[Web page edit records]
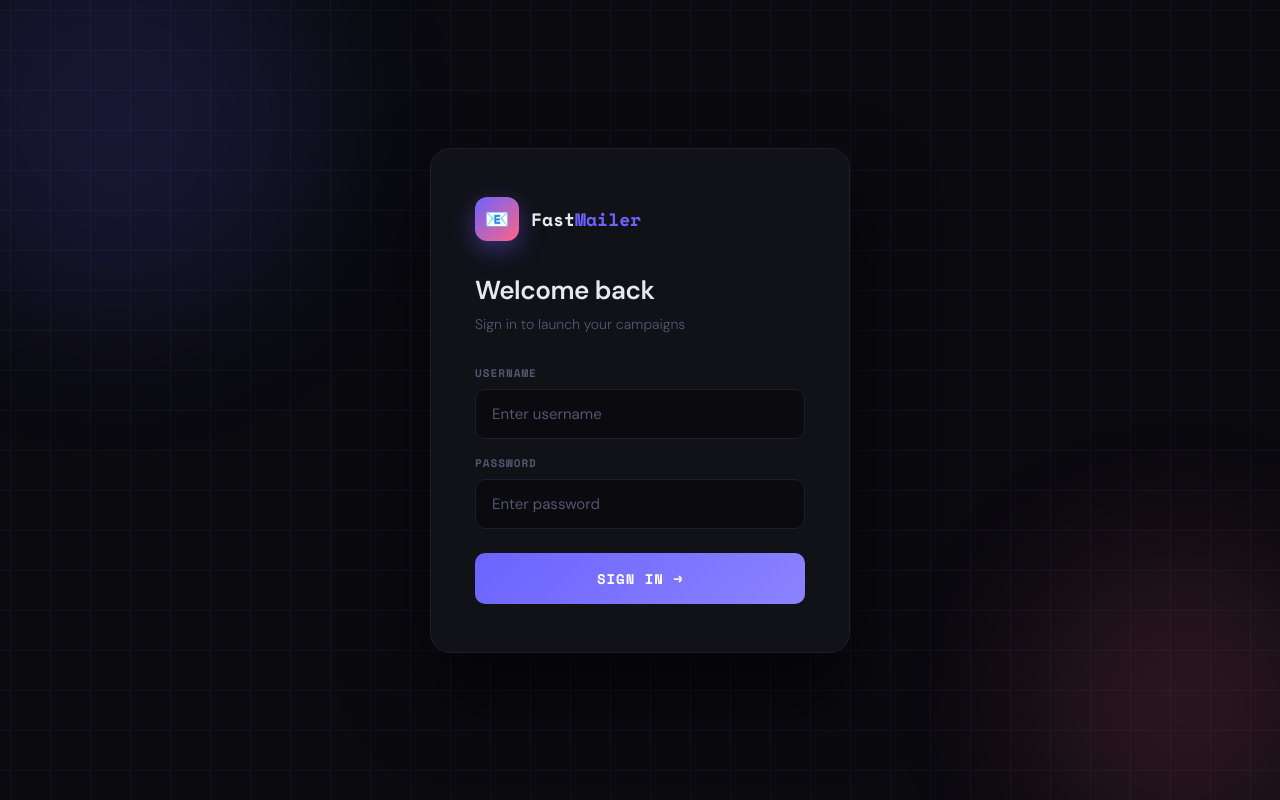
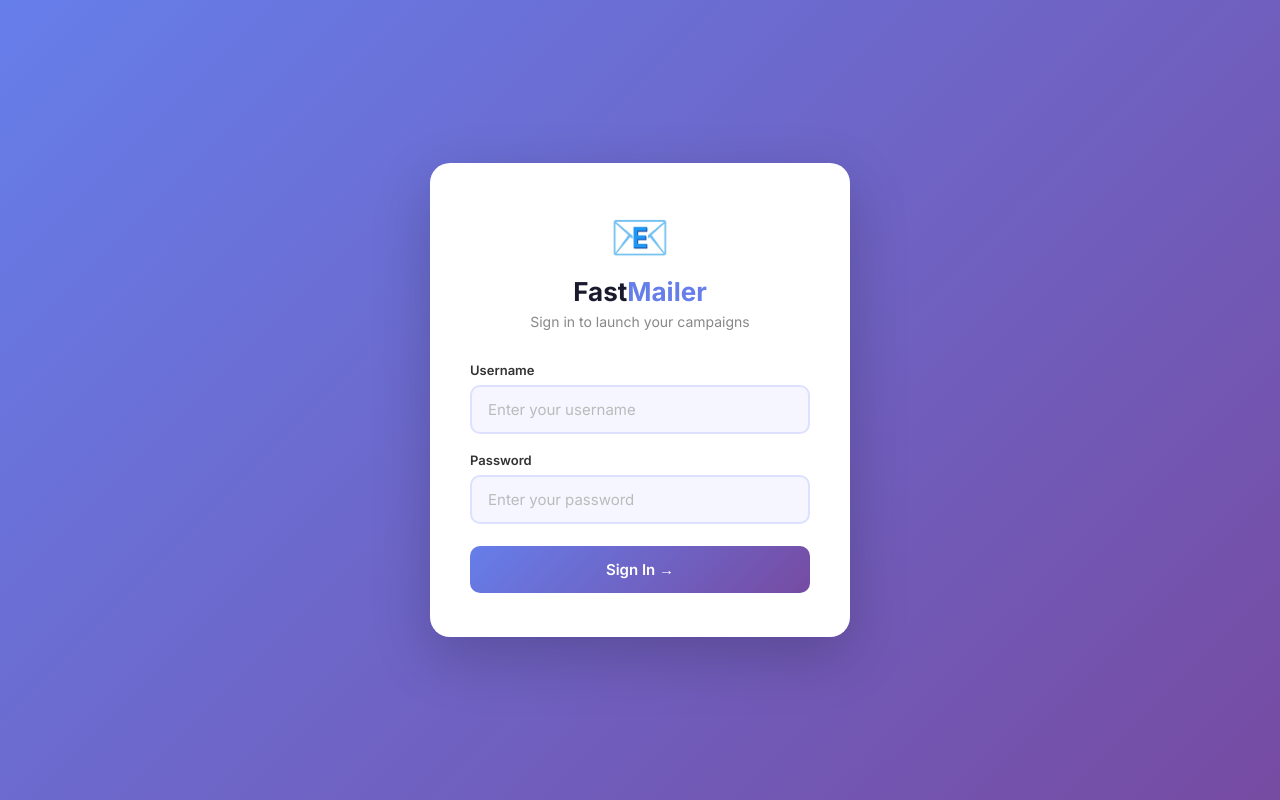
Before and after one commit to deepanshulodhi79-sudo/radhe-radhe-, a website: page public/login.html in a window 1280 px wide. Drawn offline with nearby package versions, Linux system fonts and the light colour scheme.

Commit message:
Update login.html

```diff
--- a/public/login.html
+++ b/public/login.html
@@ -4,48 +4,39 @@
 <meta charset="UTF-8">
 <meta name="viewport" content="width=device-width, initial-scale=1.0">
 <title>Fast Mailer — Login</title>
-<link href="https://fonts.googleapis.com/css2?family=Space+Mono:wght@400;700&family=DM+Sans:wght@300;400;500;600&display=swap" rel="stylesheet">
+<link href="https://fonts.googleapis.com/css2?family=Inter:wght@400;500;600;700&display=swap" rel="stylesheet">
 <style>
 *{margin:0;padding:0;box-sizing:border-box}
-:root{--bg:#0a0a0f;--surface:#111118;--border:#1e1e2e;--accent:#6c63ff;--accent2:#ff6584;--text:#e8e8f0;--muted:#555570;--success:#4ade80;--error:#f87171}
-body{min-height:100vh;background:var(--bg);display:flex;align-items:center;justify-content:center;font-family:'DM Sans',sans-serif;color:var(--text);overflow:hidden;position:relative}
-body::before{content:'';position:fixed;inset:0;background-image:linear-gradient(var(--border) 1px,transparent 1px),linear-gradient(90deg,var(--border) 1px,transparent 1px);background-size:40px 40px;opacity:0.4;animation:gridMove 20s linear infinite}
-@keyframes gridMove{0%{background-position:0 0}100%{background-position:40px 40px}}
-.orb{position:fixed;border-radius:50%;filter:blur(80px);opacity:.15;animation:orbFloat 8s ease-in-out infinite}
-.orb1{width:400px;height:400px;background:var(--accent);top:-100px;left:-100px}
-.orb2{width:300px;height:300px;background:var(--accent2);bottom:-50px;right:-50px;animation-delay:-4s}
-@keyframes orbFloat{0%,100%{transform:translate(0,0)}50%{transform:translate(20px,20px)}}
-.card{position:relative;z-index:10;background:var(--surface);border:1px solid var(--border);border-radius:20px;padding:48px 44px;width:420px;box-shadow:0 40px 80px rgba(0,0,0,.6);animation:cardIn .5s cubic-bezier(.34,1.56,.64,1) both}
-@keyframes cardIn{from{opacity:0;transform:translateY(30px) scale(.95)}to{opacity:1;transform:translateY(0) scale(1)}}
-.logo{display:flex;align-items:center;gap:12px;margin-bottom:32px}
-.logo-icon{width:44px;height:44px;background:linear-gradient(135deg,var(--accent),var(--accent2));border-radius:12px;display:flex;align-items:center;justify-content:center;font-size:20px;box-shadow:0 8px 24px rgba(108,99,255,.4)}
-.logo-text{font-family:'Space Mono',monospace;font-size:18px;font-weight:700}
-.logo-text span{color:var(--accent)}
-h1{font-size:26px;font-weight:600;margin-bottom:8px;letter-spacing:-.5px}
-.sub{color:var(--muted);font-size:14px;margin-bottom:32px;font-weight:300}
-.field{margin-bottom:16px}
-.field label{display:block;font-size:11px;font-weight:700;color:var(--muted);text-transform:uppercase;letter-spacing:1px;margin-bottom:8px;font-family:'Space Mono',monospace}
-.field input{width:100%;padding:14px 16px;background:var(--bg);border:1px solid var(--border);border-radius:10px;color:var(--text);font-family:'DM Sans',sans-serif;font-size:15px;outline:none;transition:all .2s}
-.field input:focus{border-color:var(--accent);box-shadow:0 0 0 3px rgba(108,99,255,.15)}
-.field input::placeholder{color:var(--muted)}
-.btn{width:100%;padding:15px;margin-top:8px;background:linear-gradient(135deg,var(--accent),#8b83ff);border:none;border-radius:10px;color:#fff;font-family:'Space Mono',monospace;font-size:14px;font-weight:700;letter-spacing:1px;cursor:pointer;transition:all .2s}
-.btn:hover{transform:translateY(-1px);box-shadow:0 12px 30px rgba(108,99,255,.5)}
-.btn:disabled{opacity:.6;cursor:not-allowed;transform:none}
-.status{margin-top:14px;padding:10px 14px;border-radius:8px;font-size:13px;text-align:center;display:none}
-.status.error{background:rgba(248,113,113,.1);border:1px solid rgba(248,113,113,.3);color:var(--error);display:block}
-.status.success{background:rgba(74,222,128,.1);border:1px solid rgba(74,222,128,.3);color:var(--success);display:block}
+body{min-height:100vh;background:linear-gradient(135deg,#667eea 0%,#764ba2 100%);display:flex;align-items:center;justify-content:center;font-family:'Inter',sans-serif;padding:20px}
+.card{background:#ffffff;border-radius:20px;padding:44px 40px;width:100%;max-width:420px;box-shadow:0 20px 60px rgba(0,0,0,0.2)}
+.logo{text-align:center;margin-bottom:32px}
+.logo-icon{font-size:48px;display:block;margin-bottom:10px}
+.logo-title{font-size:26px;font-weight:700;color:#1a1a2e}
+.logo-title span{color:#667eea}
+.subtitle{color:#888;font-size:14px;margin-top:6px}
+.field{margin-bottom:18px}
+.field label{display:block;font-size:13px;font-weight:600;color:#333;margin-bottom:7px}
+.field input{width:100%;padding:13px 16px;background:#f5f6ff;border:2px solid #dde1ff;border-radius:10px;color:#1a1a2e;font-family:'Inter',sans-serif;font-size:15px;outline:none;transition:all 0.2s}
+.field input:focus{border-color:#667eea;background:#fff;box-shadow:0 0 0 4px rgba(102,126,234,0.15)}
+.field input::placeholder{color:#bbb}
+.btn{width:100%;padding:14px;margin-top:4px;background:linear-gradient(135deg,#667eea,#764ba2);border:none;border-radius:10px;color:#fff;font-family:'Inter',sans-serif;font-size:15px;font-weight:600;cursor:pointer;transition:all 0.2s}
+.btn:hover{transform:translateY(-1px);box-shadow:0 8px 25px rgba(102,126,234,0.5)}
+.btn:disabled{opacity:0.6;cursor:not-allowed;transform:none}
+.status{margin-top:14px;padding:11px 14px;border-radius:8px;font-size:13px;text-align:center;display:none;font-weight:500}
+.status.error{background:#fff0f0;border:1.5px solid #ffcccc;color:#e53e3e;display:block}
+.status.success{background:#f0fff4;border:1.5px solid #9ae6b4;color:#276749;display:block}
 </style>
 </head>
 <body>
-<div class="orb orb1"></div>
-<div class="orb orb2"></div>
 <div class="card">
-  <div class="logo"><div class="logo-icon">📧</div><div class="logo-text">Fast<span>Mailer</span></div></div>
-  <h1>Welcome back</h1>
-  <p class="sub">Sign in to launch your campaigns</p>
-  <div class="field"><label>Username</label><input id="username" type="text" placeholder="Enter username"></div>
-  <div class="field"><label>Password</label><input id="password" type="password" placeholder="Enter password"></div>
-  <button class="btn" id="loginBtn">SIGN IN →</button>
+  <div class="logo">
+    <span class="logo-icon">📧</span>
+    <div class="logo-title">Fast<span>Mailer</span></div>
+    <div class="subtitle">Sign in to launch your campaigns</div>
+  </div>
+  <div class="field"><label>Username</label><input id="username" type="text" placeholder="Enter your username"></div>
+  <div class="field"><label>Password</label><input id="password" type="password" placeholder="Enter your password"></div>
+  <button class="btn" id="loginBtn">Sign In →</button>
   <div class="status" id="status"></div>
 </div>
 <script>
@@ -53,13 +44,13 @@ const btn=document.getElementById('loginBtn'),st=document.getElementById('status
 async function doLogin(){
   const u=document.getElementById('username').value.trim(),p=document.getElementById('password').value.trim();
   if(!u||!p){st.className='status error';st.textContent='Username and password required';return}
-  btn.disabled=true;btn.textContent='SIGNING IN...';st.className='status';
+  btn.disabled=true;btn.textContent='Signing in...';st.className='status';
   try{
     const r=await fetch('/login',{method:'POST',headers:{'Content-Type':'application/json'},body:JSON.stringify({username:u,password:p})});
     const d=await r.json();
-    if(d.success){st.className='status success';st.textContent='✅ Login successful!';setTimeout(()=>window.location.href='/launcher',800)}
-    else{st.className='status error';st.textContent='❌ '+(d.message||'Invalid credentials');btn.disabled=false;btn.textContent='SIGN IN →'}
-  }catch(e){st.className='status error';st.textContent='❌ Connection error';btn.disabled=false;btn.textContent='SIGN IN →'}
+    if(d.success){st.className='status success';st.textContent='✅ Login successful!';setTimeout(()=>window.location.href='/launcher',700)}
+    else{st.className='status error';st.textContent='❌ '+(d.message||'Invalid credentials');btn.disabled=false;btn.textContent='Sign In →'}
+  }catch(e){st.className='status error';st.textContent='❌ Connection error';btn.disabled=false;btn.textContent='Sign In →'}
 }
 btn.addEventListener('click',doLogin);
 document.addEventListener('keydown',e=>{if(e.key==='Enter')doLogin()});
```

**Problem statement:**
If a line in the records contains "Fast", report it.

**Exercise answer:**
 <title>Fast Mailer — Login</title>
-  <div class="logo"><div class="logo-icon">📧</div><div class="logo-text">Fast<span>Mailer</span></div></div>
+    <div class="logo-title">Fast<span>Mailer</span></div>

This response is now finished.